Several bus turnarounds for the Perry County Board of Education were approved and all will expire July 31, 2020.
Approval to remove items from inventory of the chancery clerk’s office was given by board members.
Board members approved the installation of a culvert on JP Hinton Road at Gaines Edwards’ property to protect the county road. Approval for installation of a culvert on Hintonville Road at Ray Holliman’s property to protect the county road was also granted.
County Comptroller Ashley Tingle asked the board to approve an amendment to correct privilege tax receipts, noting that the error was a learning mistake. She informed the board of the need for new software and wireless services for the county Veterans Affairs Office.

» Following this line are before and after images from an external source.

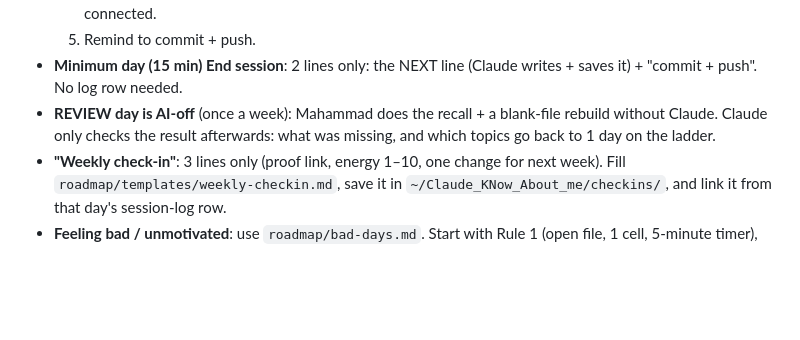
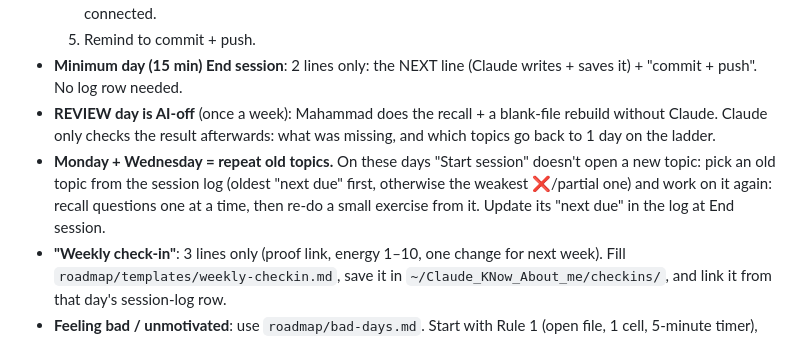
Before and after one commit to MUHAMMEDQULIYEV/AI-Engineering-Journey-Learning, a Markdown page: CLAUDE.md, the part around the change. Rendered like a GitHub page; blank space fills up the shorter version.

```diff
--- a/CLAUDE.md
+++ b/CLAUDE.md
@@ -23,6 +23,7 @@ Questions in these commands are asked **one at a time**: ask, wait for the answe
   5. Remind to commit + push.
 - **Minimum day (15 min) End session**: 2 lines only: the NEXT line (Claude writes + saves it) + "commit + push". No log row needed.
 - **REVIEW day is AI-off** (once a week): Mahammad does the recall + a blank-file rebuild without Claude. Claude only checks the result afterwards: what was missing, and which topics go back to 1 day on the ladder.
+- **Monday + Wednesday = repeat old topics.** On these days "Start session" doesn't open a new topic: pick an old topic from the session log (oldest "next due" first, otherwise the weakest ❌/partial one) and work on it again: recall questions one at a time, then re-do a small exercise from it. Update its "next due" in the log at End session.
 - **"Weekly check-in"**: 3 lines only (proof link, energy 1–10, one change for next week). Fill `roadmap/templates/weekly-checkin.md`, save it in `~/Claude_KNow_About_me/checkins/`, and link it from that day's session-log row.
 - **Feeling bad / unmotivated**: use `roadmap/bad-days.md`. Start with Rule 1 (open file, 1 cell, 5-minute timer), then give the smallest version of today's row.
 
```
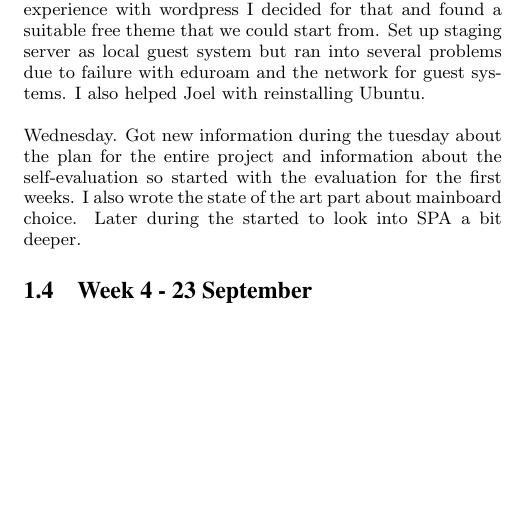
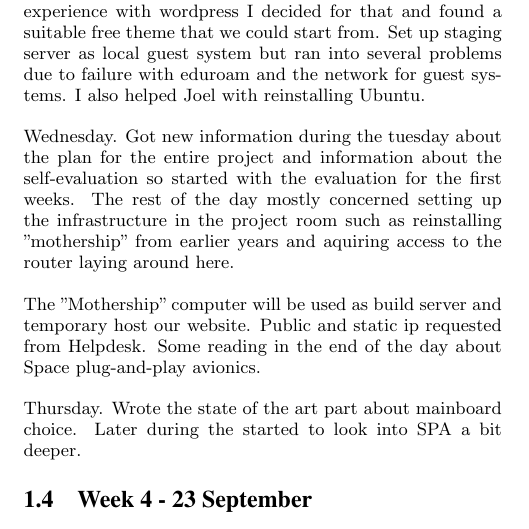
Before and after one commit to christofferholmstedt/dva425-self-evaluation, a LaTeX paper (report/sigproc-sp.tex, which reads report/first_period.tex): part of one column of page 1 of 2, cut so that both start at the same text, the shorter picture padded with empty space. Compiled offline with pdfLaTeX.

Commit message:
Updated wednesday 18th of september.

```diff
--- a/report/first_period.tex
+++ b/report/first_period.tex
@@ -48,8 +49,17 @@ helped Joel with reinstalling Ubuntu.
 
 Wednesday. Got new information during the tuesday about the plan for the entire
 project and information about the self-evaluation so started with the
-evaluation for the first weeks. I also wrote the state of the art part about
-mainboard choice. Later during the started to look into SPA a bit deeper.
+evaluation for the first weeks. The rest of the day mostly concerned setting
+up the infrastructure in the project room such as reinstalling "mothership"
+from earlier years and aquiring access to the router laying around here.
+
+The "Mothership" computer will be used as build server and temporary host
+our website. Public and static ip requested from Helpdesk. Some reading
+in the end of the day about Space plug-and-play avionics.
+
+Thursday. Wrote the state of the art part about mainboard choice.
+Later during the started to look into SPA a bit deeper.
+
 \subsection{Week 4 - 23 September}\label{week_4}
 \subsection{Evaluation}\label{first_period_evaluation}
 \subsubsection{A lot of small parts ends out taking a lot of time}
```
Also changed, not shown: report/first_period.tex (1 more changed lines).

Legal Council Paul Walley informed the board there were 49 Homestead Exemption rejections. Walley asked board members to approve the donation of lumber to repair a concrete walkway at a local senior living facility.
In other items on the agenda, the board held the mandatory hearing before abandoning a county road. Herring Road will no longer be a county maintained road. The road will remain open for passage, however the county will no longer be responsible for maintenance of the road. Signage will be placed at both ends of the road to inform the public.

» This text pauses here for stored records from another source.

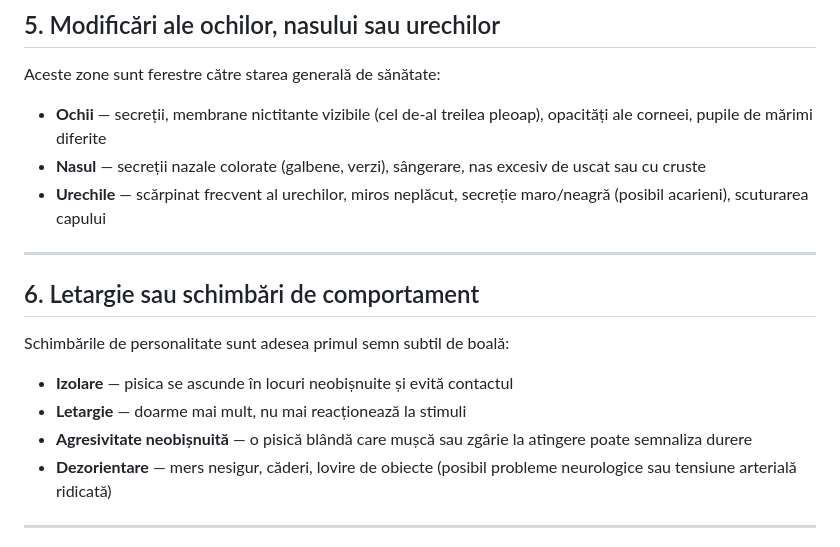
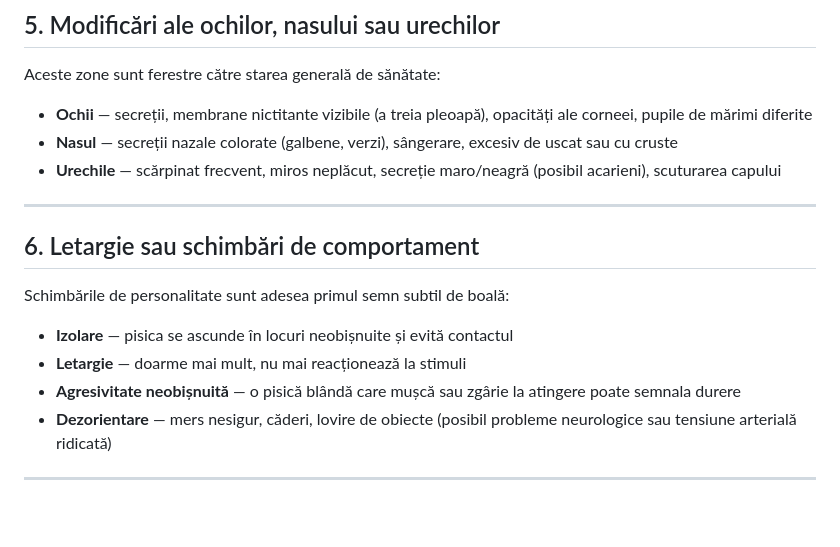
Before and after one commit to silviubalas/VET-STUFF--WEBSITE, a Markdown page: blog/posts/semne-pisica-bolnava.md, the part around the change. Drawn GitHub-style; blank space fills up the shorter version.

Commit message:
Blog: corecții gramaticale articol semne-pisica-bolnava
- „cel de-al treilea pleoap" → „a treia pleoapă" (gen greșit + formă incorectă)
- „poate semnaliza" → „poate semnala" (verb greșit)
- Eliminat „nas" redundant din lista sub buletul „Nasul"
- Eliminat „al urechilor" redundant din lista sub buletul „Urechile"

Co-Authored-By: Claude Sonnet 4.6 <noreply@anthropic.com>

```diff
--- a/blog/posts/semne-pisica-bolnava.md
+++ b/blog/posts/semne-pisica-bolnava.md
@@ -61,9 +61,9 @@ Respirația pisicii ar trebui să fie aproape invizibilă în repaus. Alertează
 
 Aceste zone sunt ferestre către starea generală de sănătate:
 
-- **Ochii** — secreții, membrane nictitante vizibile (cel de-al treilea pleoap), opacități ale corneei, pupile de mărimi diferite
-- **Nasul** — secreții nazale colorate (galbene, verzi), sângerare, nas excesiv de uscat sau cu cruste
-- **Urechile** — scărpinat frecvent al urechilor, miros neplăcut, secreție maro/neagră (posibil acarieni), scuturarea capului
+- **Ochii** — secreții, membrane nictitante vizibile (a treia pleoapă), opacități ale corneei, pupile de mărimi diferite
+- **Nasul** — secreții nazale colorate (galbene, verzi), sângerare, excesiv de uscat sau cu cruste
+- **Urechile** — scărpinat frecvent, miros neplăcut, secreție maro/neagră (posibil acarieni), scuturarea capului
 
 ---
 
@@ -73,7 +73,7 @@ Schimbările de personalitate sunt adesea primul semn subtil de boală:
 
 - **Izolare** — pisica se ascunde în locuri neobișnuite și evită contactul
 - **Letargie** — doarme mai mult, nu mai reacționează la stimuli
-- **Agresivitate neobișnuită** — o pisică blândă care mușcă sau zgârie la atingere poate semnaliza durere
+- **Agresivitate neobișnuită** — o pisică blândă care mușcă sau zgârie la atingere poate semnala durere
 - **Dezorientare** — mers nesigur, căderi, lovire de obiecte (posibil probleme neurologice sau tensiune arterială ridicată)
 
 ---
```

Perry County Election Commission members talked to the board about items on their agenda, one of which is how to replace the soon-to-be obsolete voting machines currently in use in the county. The commission began with discussions about how to use the available HAVA money, which is around $16,000. The money can be used for precinct upgrades and other election related items. The commission will receive more funds in 2020.
Commission members told board members several voting machine bags had to be repaired, however the machines will have to be replaced before the next general election. The county has 15 voting precincts with an average of two machines each. There are a few voting machine options available, including paper ballots. People in the board room agreed using paper ballots should be a prominent option, as the commission feels many seniors voters were confused with the introduction of electronic voting machines. Members of the board and commission agreed that paper ballots would give certainty in any sort of arising issues. HAVA funds received by the commission can be used for replacing machines.
Board members and members of the commission discussed known repairs needed at a few voting precincts, and supervisors will plan onsite inspections of the precincts with commission members to address any other items that may be needed. Board and commission members will also check for ADA compliance at all precincts. A list of needed repairs or upgrades will be addressed to ensure all precincts are compliant with federal laws. Election Commission members asked the board to supply hand sanitizer and sanitizing wipes for Tuesday’s voting primaries, as many residents are concerned about the spread of germs.